During the regularly scheduled Temecula City Council meeting Tuesday night, council members voted 3-0 to approve designating some parking spaces in the city for wounded warriors.
Council members Jeff Comerchero and Ron Roberts were absent Tuesday.
While an exact number of spaces was not discussed, according to city documents planners will examine signing up to 30 select parking spaces for Purple Heart recipients. The Purple Heart spaces would be signed at a cost to the city of $180 per sign, or approximately $5,400 for all 30 spots, according to Greg Butler, director of public works for Temecula.
California Vehicle Code 5101.8 allows Purple Heart recipients to apply for special license plates inscribed with the special military insignia. When an applicant for the Purple Heart license plate qualifies as a disabled veteran, he or she can also apply for a placard that allows for special parking privileges, according to the state vehicle code.
However, the city’s plan does not call for legal enforcement, Butler said. Instead, the spaces would be filled on the honor system.
Retired U.S. Marine Cpl. Juan Dominguez of Temecula brought forth the idea of special spaces to Councilman Chuck Washington. In 2010, Dominguez stepped on an IED while serving in Afghanistan and lost his legs and right arm. He was present at Tuesday night’s meeting and said wounded veterans often need wider parking spaces to accommodate special lifts installed on their vehicles.
“My fellow brothers deserve something wide enough,” Dominguez said.
Butler said the width of Purple Heart parking spaces will be examined.
Mayor Mike Naggar expressed concern that the city needs to not only provide wounded warrior spaces, but also deal with the existing problem of limited parking for disabled people.
“How do we reconcile that?” Naggar asked Butler.
The proposed Purple Heart parking program would not impact existing marked disabled parking stalls, Butler promised, but he explained it may come down to reducing the number of spaces for ambulatory motorists. The discussion prompted council members to look to staff for future suggestions on improved city transit to and from public parking structures in the city.
Mayor Pro Tem Maryann Edwards said she also wanted to encourage Temecula property owners to consider making Purple Heart parking spaces available.
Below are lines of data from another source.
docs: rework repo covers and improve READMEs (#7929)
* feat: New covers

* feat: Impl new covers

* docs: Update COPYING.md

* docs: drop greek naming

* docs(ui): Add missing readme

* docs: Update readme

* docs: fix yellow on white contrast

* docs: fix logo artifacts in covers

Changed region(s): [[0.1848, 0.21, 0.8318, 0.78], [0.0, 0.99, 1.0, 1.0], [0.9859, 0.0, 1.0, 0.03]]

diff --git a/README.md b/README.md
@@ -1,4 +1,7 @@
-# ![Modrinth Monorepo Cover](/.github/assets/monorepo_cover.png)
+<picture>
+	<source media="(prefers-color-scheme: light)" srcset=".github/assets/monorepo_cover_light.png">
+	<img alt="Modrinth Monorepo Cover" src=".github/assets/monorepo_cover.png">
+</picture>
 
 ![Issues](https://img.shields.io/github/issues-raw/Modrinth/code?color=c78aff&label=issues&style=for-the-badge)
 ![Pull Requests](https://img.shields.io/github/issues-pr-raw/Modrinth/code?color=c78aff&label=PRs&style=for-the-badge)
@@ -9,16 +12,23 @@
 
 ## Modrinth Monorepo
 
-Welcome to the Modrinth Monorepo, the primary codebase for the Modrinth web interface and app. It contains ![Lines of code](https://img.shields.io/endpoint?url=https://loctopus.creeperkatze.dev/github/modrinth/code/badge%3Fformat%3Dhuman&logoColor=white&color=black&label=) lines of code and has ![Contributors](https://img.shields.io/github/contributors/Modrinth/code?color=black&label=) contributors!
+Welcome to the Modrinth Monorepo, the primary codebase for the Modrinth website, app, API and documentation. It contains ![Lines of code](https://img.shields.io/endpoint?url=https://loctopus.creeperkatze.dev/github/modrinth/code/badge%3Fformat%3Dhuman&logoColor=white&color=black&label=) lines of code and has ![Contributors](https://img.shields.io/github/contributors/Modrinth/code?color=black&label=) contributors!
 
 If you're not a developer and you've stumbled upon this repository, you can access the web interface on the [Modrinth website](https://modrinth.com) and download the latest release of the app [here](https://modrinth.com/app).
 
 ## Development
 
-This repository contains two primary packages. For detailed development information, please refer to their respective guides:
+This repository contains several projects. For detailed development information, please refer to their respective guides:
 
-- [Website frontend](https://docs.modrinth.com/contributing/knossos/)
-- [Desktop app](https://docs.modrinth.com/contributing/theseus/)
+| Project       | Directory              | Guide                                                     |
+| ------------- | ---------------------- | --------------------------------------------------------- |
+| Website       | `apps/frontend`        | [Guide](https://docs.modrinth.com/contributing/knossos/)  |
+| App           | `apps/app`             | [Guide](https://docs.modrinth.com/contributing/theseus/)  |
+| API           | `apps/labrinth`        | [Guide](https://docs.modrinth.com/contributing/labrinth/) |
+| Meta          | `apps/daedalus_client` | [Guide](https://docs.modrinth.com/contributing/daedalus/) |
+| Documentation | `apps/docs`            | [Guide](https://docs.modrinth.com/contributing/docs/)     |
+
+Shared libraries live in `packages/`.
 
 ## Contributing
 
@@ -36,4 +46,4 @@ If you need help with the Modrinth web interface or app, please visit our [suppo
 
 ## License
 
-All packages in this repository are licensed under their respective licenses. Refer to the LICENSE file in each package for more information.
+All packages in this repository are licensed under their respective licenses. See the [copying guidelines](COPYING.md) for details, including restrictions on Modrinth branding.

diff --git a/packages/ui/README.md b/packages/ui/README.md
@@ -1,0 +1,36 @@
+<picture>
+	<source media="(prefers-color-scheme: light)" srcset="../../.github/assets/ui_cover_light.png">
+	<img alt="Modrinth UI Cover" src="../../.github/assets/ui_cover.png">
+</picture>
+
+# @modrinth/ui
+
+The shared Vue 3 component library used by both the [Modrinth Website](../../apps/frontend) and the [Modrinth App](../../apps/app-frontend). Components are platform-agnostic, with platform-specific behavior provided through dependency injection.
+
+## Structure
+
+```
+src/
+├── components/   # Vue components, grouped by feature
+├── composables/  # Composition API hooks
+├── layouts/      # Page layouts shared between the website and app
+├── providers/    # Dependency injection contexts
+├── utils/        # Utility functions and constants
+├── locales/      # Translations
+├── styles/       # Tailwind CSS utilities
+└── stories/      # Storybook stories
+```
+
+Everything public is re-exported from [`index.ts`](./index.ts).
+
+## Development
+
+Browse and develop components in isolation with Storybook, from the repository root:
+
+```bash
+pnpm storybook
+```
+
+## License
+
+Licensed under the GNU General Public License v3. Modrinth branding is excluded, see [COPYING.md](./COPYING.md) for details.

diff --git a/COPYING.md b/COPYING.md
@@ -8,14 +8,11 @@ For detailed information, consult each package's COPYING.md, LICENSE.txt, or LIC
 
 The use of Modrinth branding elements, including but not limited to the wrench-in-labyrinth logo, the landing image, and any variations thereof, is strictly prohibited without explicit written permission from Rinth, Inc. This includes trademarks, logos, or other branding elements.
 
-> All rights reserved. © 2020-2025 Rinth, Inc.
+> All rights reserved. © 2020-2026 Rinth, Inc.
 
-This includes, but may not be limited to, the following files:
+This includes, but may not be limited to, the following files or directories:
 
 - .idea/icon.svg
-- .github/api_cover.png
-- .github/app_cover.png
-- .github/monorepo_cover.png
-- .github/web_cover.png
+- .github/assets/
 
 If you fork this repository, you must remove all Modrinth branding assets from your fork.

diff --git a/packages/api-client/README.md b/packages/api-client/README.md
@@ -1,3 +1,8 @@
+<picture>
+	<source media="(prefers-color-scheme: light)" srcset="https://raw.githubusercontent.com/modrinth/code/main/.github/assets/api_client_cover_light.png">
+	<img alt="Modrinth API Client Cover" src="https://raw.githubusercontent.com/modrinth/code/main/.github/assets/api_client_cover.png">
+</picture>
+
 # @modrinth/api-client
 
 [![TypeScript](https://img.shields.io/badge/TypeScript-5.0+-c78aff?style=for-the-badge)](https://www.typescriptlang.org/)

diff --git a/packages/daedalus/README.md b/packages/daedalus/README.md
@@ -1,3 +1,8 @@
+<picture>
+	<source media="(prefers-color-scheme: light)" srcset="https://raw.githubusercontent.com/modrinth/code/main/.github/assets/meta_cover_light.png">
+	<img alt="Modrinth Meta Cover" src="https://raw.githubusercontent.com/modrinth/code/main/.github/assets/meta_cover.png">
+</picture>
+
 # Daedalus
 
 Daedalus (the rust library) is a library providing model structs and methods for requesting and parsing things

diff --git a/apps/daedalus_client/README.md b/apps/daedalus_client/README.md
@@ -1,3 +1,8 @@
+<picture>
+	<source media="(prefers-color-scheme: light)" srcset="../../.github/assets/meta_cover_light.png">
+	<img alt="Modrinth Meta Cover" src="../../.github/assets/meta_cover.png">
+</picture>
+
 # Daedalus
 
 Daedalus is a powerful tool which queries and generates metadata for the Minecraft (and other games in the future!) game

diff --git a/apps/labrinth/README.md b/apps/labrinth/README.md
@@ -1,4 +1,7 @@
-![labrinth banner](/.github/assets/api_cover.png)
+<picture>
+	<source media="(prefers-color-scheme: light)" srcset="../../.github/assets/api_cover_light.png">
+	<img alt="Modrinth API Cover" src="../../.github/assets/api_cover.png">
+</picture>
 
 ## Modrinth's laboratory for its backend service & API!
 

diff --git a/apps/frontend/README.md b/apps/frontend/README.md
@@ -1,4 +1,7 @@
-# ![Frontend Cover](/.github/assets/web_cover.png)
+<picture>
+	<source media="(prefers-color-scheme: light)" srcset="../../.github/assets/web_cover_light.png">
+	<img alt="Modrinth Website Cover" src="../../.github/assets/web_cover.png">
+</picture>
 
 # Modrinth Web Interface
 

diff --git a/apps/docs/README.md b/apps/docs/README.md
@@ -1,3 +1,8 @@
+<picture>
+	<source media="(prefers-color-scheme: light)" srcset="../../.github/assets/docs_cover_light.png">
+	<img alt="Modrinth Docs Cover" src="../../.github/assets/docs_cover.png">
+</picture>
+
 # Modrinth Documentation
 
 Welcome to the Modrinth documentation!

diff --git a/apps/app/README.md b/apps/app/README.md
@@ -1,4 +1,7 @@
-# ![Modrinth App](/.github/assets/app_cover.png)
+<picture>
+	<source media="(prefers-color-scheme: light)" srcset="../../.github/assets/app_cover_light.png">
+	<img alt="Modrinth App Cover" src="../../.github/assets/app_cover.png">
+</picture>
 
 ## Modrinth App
“I think it’s great for everyone,” she said with tears, adding that the Purple Heart veterans who utilize the yet-to-be constructed spots will likely be seeing notes on their windshields that read, “Thank you for your service.”